> **Instructions for the task**: Pick out every line of the entries below where "padding" occurs, and copy those lines.
Provided records section start
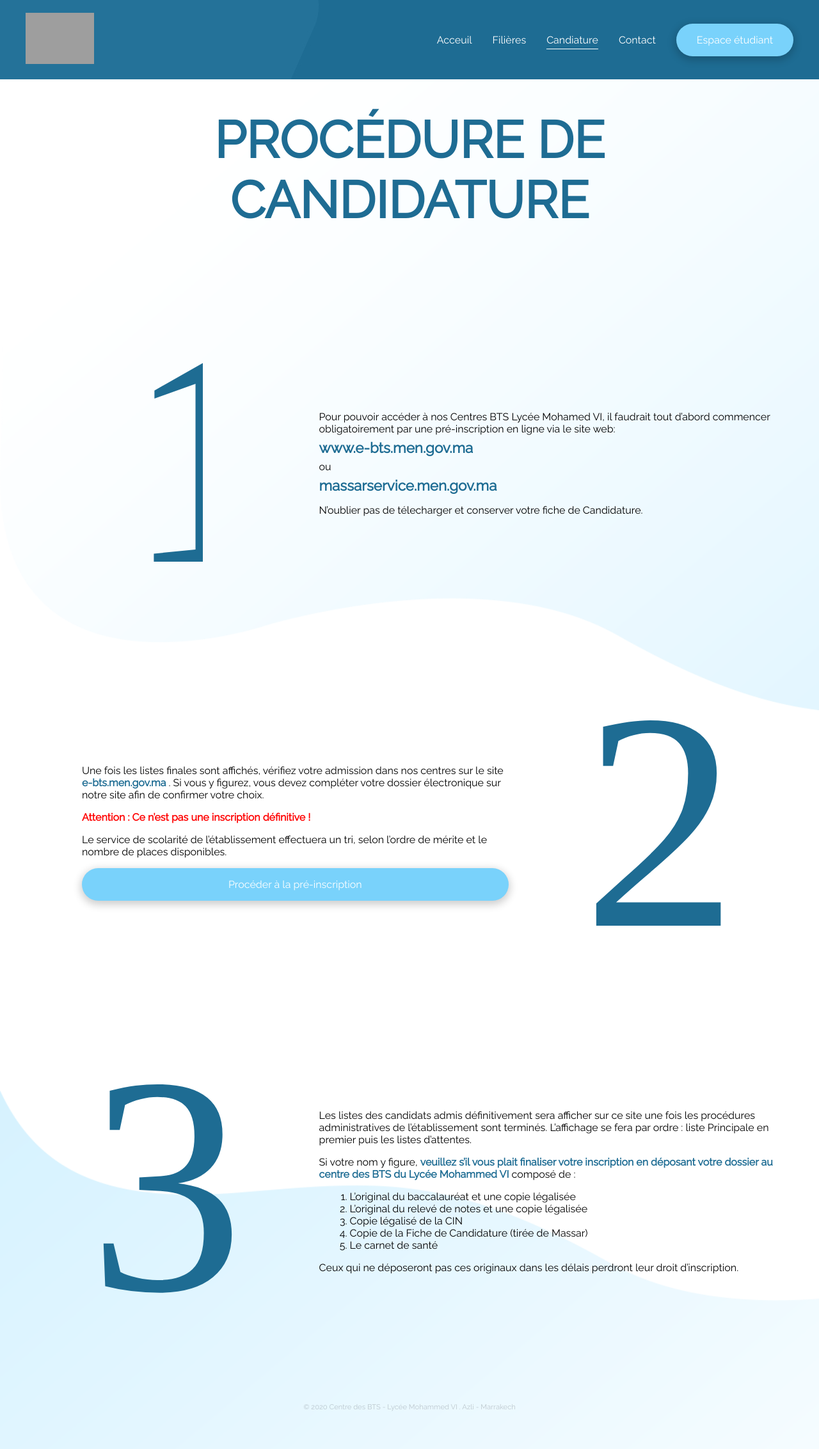
After one commit to no-aya/PFE-BTS-Inscription, a PHP site: page /pages/candidature.html in a window 1280 px wide. The commit adds this page. Shown: the whole page at 64% size. Run offline with PHP 8.4, Linux system fonts and the light colour scheme; grey boxes are pictures that could not be loaded.

Commit message:
added Candidature page

```diff
--- a/BTS Inscription/css/style.css
+++ b/BTS Inscription/css/style.css
@@ -653,3 +653,65 @@ th{
         height: 20vh;
     }
 }
+
+/****************************
+    Numered content
+****************************/
+.numered-content{
+    display: flex;
+    align-items: center;
+    margin: 2em 0em;
+    padding-right :2em;
+}
+.number {
+    display: flex;
+    justify-content: center;
+    width: 70vh;
+}
+.text{
+    width: 70%;
+}
+.higlighted-link{
+    text-decoration: none;
+    margin: 0.3em 0;
+    font-size: 1.4rem;
+    font-weight: 900;
+    color :#1E6C93;
+    display: block;
+}
+.numered-content-2{
+    padding-left: 7em;
+    padding-right :0;
+}
+.warning-text{
+    color: red;
+    font-weight: 900;
+}
+.azure-button a {
+    text-decoration: none;
+    color: white;
+}
+.numered-content span {
+    font-weight: bold;
+    color: #1E6C93;
+}
+ol li{
+    margin-left: 3em;
+    list-style-type: decimal;
+}
+@media screen and (max-width:900px){
+    .numered-content{
+        flex-direction: column;
+        text-align: center;
+    }
+    .number{
+        height: 10em;
+    }
+    .numered-content-2 {
+        padding-left: 0em;
+        flex-direction: column-reverse;
+    }
+    ol li{
+        text-align: left;
+    }
+}
--- a/BTS Inscription/index.html
+++ b/BTS Inscription/index.html
@@ -28,7 +28,7 @@
             <div class="col-1">
                 <h1>Votre parcours professionnel commence dès maintenant</h1>
                 <p>Une formation dans le métier de technicien, qui s’étale sur 2 ans, ouverte aux titulaires du baccalauréat.</p>
-                <div><a href="#" class="azure-button">Candidater</a></div>
+                <div><a href="pages/candidature.html" class="azure-button">Candidater</a></div>
             </div>
             <img class = "col-2" src="images/stacking-cubes.svg" alt="">
         </div>
@@ -83,7 +83,7 @@
                 <h1>Un environnement adéquat pour l’apprentissage</h1>
                 <p>Le centre BTS Mohammed VI à Marrakech offre un espace hautement équipé, selon les standards des référentiels de chaque formation afin de garantir le caractère national du diplôme et assurer l’obtention du maximum de chaque filière.</p>
                 <p>Une équipe d’enseignants, directeurs, cadres et responsables qualifiés et ponctuels pour vous accompagner tout au long de votre cursus.</p>
-                <div><a href="#" class="azure-button">Candidater</a></div>
+                <div><a href="pages/candidature.html" class="azure-button">Candidater</a></div>
             </div>
         </div>
     </div>
--- /dev/null
+++ b/BTS Inscription/pages/candidature.html
@@ -0,0 +1,67 @@
+<!DOCTYPE html>
+<html lang="fr">
+<head>
+    <meta charset="UTF-8">
+    <meta name="viewport" content="width=device-width, initial-scale=1.0">
+    <link rel="icon" href="../images/BTS Logo white.svg">
+    <link rel="stylesheet" href="../css/style.css">
+    <link rel="preconnect" href="https://fonts.gstatic.com">
+    <link href="https://fonts.googleapis.com/css2?family=Raleway" rel="stylesheet">
+    <title>Contact</title>
+</head>
+<body>
+    <div class="main-container">
+        <div class="header">
+            <nav>
+                <a href="../index.html"><img src="../images/BTS Logo white.svg" alt="BTS Lycée Mohammed VI"></a>
+                <ul>
+                    <li ><a href="../index.html">Acceuil</a></li>
+                    <li><a href="filieres.html" >Filières</a></li>
+                    <li><a href="#" class="active-page">Candiature</a></li>
+                    <li><a href="contact.html">Contact</a></li>
+                    <li class="azure-button"><a href="espaceLog.html">Espace étudiant</a></li>
+                </ul>
+            </nav>
+        </div>
+    </div>
+    <div class="main-content main-content-3">
+        <div class="page-title" style="justify-self: center; max-width: 1000px;">PROCÉDURE DE CANDIDATURE</div>
+        <div class="numered-content">
+            <div class="number"><img src="../images/1.svg" alt="1"> </div>
+            <div class="text">
+                <p>Pour pouvoir accéder à nos Centres BTS Lycée Mohamed VI, il faudrait tout d’abord commencer obligatoirement par une pré-inscription en ligne via le site web: <a class="higlighted-link" href="https://www.e-bts.men.gov.ma">www.e-bts.men.gov.ma</a> ou <a class="higlighted-link" href="https://massarservice.men.gov.ma">massarservice.men.gov.ma</a></p>
+                <p>N’oublier pas de télecharger et conserver votre fiche de Candidature.</p>
+            </div>
+        </div>
+        <div class="numered-content numered-content-2">
+            <div class="text">
+                <p>Une fois les listes finales sont affichés, vérifiez votre admission dans nos centres sur le site <span>e-bts.men.gov.ma</span> . Si vous y figurez, vous devez compléter votre dossier électronique sur notre site afin de confirmer votre choix.</p>
+                <p class="warning-text">Attention : Ce n’est pas une inscription définitive !</p>
+                <p>Le service de scolarité de l’établissement effectuera un tri, selon l’ordre de mérite et le nombre de places disponibles.</p>
+                <div class="azure-button"><a href="candidatureForm.html">Procéder à la pré-inscription</a></div>
+            </div>
+            <div class="number"> <img src="../images/2.svg" alt="2"></div>
+        </div>
+        <div class="numered-content">
+            <div class="number"><img src="../images/3.svg" alt="3"> </div>
+            <div class="text">
+                <p>Les listes des candidats admis définitivement sera afficher sur ce site une fois les procédures administratives de l’établissement sont terminés. L’affichage se fera par ordre : liste Principale en premier puis les listes d’attentes.</p>
+                <p>Si votre nom y figure, <span>veuillez s’il vous plait finaliser votre inscription en déposant votre dossier au centre des BTS du Lycée Mohammed VI </span>composé de : </p>
+                <p>
+                    <ol>
+                        <li>L’original du baccalauréat et une copie légalisée</li>
+                        <li>L’original du relevé de notes et une copie légalisée</li>
+                        <li>Copie légalisé de la CIN</li>
+                        <li>Copie de la Fiche de Candidature (tirée de Massar)</li>
+                        <li>Le carnet de santé</li>
+                    </ol>
+                <p>
+                <p>Ceux qui ne déposeront pas ces originaux dans les délais perdront leur droit d’inscription.</p>
+            </div>
+        </div>
+        <div class="credits">
+            <p>© 2020 Centre des BTS - Lycée Mohammed VI . Azli - Marrakech</p>
+        </div>
+    </div>
+</body>
+</html>
--- a/BTS Inscription/pages/candidatureForm.html
+++ b/BTS Inscription/pages/candidatureForm.html
@@ -19,7 +19,7 @@
                 <ul>
                     <li ><a href="../index.html">Acceuil</a></li>
                     <li><a href="filieres.html" >Filières</a></li>
-                    <li><a href="#" class="active-page">Candiature</a></li>
+                    <li><a href="candidature.html" class="active-page">Candiature</a></li>
                     <li><a href="contact.html">Contact</a></li>
                     <li class="azure-button"><a href="espaceLog.html">Espace étudiant</a></li>
                 </ul>
--- a/BTS Inscription/pages/contact.html
+++ b/BTS Inscription/pages/contact.html
@@ -17,7 +17,7 @@
                 <ul>
                     <li ><a href="../index.html">Acceuil</a></li>
                     <li><a href="filieres.html" >Filières</a></li>
-                    <li><a href="#">Candiature</a></li>
+                    <li><a href="candidature.html">Candiature</a></li>
                     <li><a href="#" class="active-page">Contact</a></li>
                     <li class="azure-button"><a href="espaceLog.html">Espace étudiant</a></li>
                 </ul>
--- a/BTS Inscription/pages/espaceLog.html
+++ b/BTS Inscription/pages/espaceLog.html
@@ -17,7 +17,7 @@
                 <ul>
                     <li ><a href="../index.html">Acceuil</a></li>
                     <li><a href="filieres.html" >Filières</a></li>
-                    <li><a href="#">Candiature</a></li>
+                    <li><a href="candidature.html">Candiature</a></li>
                     <li><a href="contact.html">Contact</a></li>
                     <li class="azure-button"><a href="#">Espace étudiant</a></li>
                 </ul>
--- a/BTS Inscription/pages/filieres.html
+++ b/BTS Inscription/pages/filieres.html
@@ -17,7 +17,7 @@
                 <ul>
                     <li ><a href="../index.html">Acceuil</a></li>
                     <li><a href="#" class="active-page">Filières</a></li>
-                    <li><a href="#">Candiature</a></li>
+                    <li><a href="candidature.html">Candiature</a></li>
                     <li><a href="contact.html">Contact</a></li>
                     <li class="azure-button"><a href="espaceLog.html">Espace étudiant</a></li>
                 </ul>
```
Also changed, not shown: BTS Inscription/images/1.svg (added), BTS Inscription/images/2.svg (added), BTS Inscription/images/3.svg (added).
Provided records section end
> **Expected answer**:
+    padding-right :2em;
+    padding-left: 7em;
+    padding-right :0;
+        padding-left: 0em;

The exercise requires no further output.